= EXERCISE OBJECTIVE =
Go through the entries one line at a time, and gather every line that has the word "blockchain".

--------------------

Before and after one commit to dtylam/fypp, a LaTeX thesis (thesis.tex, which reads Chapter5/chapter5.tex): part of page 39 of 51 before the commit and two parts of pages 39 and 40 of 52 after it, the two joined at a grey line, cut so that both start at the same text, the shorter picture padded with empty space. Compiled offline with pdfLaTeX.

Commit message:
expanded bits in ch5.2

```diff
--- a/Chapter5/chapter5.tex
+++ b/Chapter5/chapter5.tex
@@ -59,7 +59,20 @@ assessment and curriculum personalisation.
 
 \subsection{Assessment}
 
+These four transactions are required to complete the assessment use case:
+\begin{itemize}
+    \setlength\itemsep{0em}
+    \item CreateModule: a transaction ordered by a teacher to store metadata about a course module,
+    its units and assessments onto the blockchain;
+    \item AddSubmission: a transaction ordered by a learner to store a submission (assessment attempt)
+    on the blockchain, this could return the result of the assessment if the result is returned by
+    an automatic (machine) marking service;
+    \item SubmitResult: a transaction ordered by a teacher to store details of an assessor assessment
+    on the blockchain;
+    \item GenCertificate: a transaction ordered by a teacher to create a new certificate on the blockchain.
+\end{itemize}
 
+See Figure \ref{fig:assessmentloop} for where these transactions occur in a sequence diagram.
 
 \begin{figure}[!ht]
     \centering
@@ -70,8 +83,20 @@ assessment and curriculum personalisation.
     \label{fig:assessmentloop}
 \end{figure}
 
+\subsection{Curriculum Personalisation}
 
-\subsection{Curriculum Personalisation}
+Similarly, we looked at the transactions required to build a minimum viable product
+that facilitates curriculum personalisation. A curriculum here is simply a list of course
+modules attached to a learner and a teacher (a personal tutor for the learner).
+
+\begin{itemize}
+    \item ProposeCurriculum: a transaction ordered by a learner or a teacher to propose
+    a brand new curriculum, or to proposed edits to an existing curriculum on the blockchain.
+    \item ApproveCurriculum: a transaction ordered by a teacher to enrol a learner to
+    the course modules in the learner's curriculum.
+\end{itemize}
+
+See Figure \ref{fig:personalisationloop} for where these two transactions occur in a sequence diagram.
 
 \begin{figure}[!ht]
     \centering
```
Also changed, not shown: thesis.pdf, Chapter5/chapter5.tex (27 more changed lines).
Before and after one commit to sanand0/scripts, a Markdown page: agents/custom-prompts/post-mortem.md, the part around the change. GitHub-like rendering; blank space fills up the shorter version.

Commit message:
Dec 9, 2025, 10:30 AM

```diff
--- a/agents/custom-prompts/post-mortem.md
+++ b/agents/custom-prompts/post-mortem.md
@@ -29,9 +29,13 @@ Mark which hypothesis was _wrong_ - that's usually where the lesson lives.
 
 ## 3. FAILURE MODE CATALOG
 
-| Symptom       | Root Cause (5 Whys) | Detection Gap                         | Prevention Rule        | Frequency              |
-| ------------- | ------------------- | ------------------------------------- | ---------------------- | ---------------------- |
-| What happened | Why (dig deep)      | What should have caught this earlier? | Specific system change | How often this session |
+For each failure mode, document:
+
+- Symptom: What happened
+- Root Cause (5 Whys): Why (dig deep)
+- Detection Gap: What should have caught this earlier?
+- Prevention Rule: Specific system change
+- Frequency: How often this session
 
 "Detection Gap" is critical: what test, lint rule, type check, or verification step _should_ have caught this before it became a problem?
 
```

--------------------

= ANSWER SPACE =
+    its units and assessments onto the blockchain;
+    on the blockchain, this could return the result of the assessment if the result is returned by
+    on the blockchain;
+    \item GenCertificate: a transaction ordered by a teacher to create a new certificate on the blockchain.
+    a brand new curriculum, or to proposed edits to an existing curriculum on the blockchain.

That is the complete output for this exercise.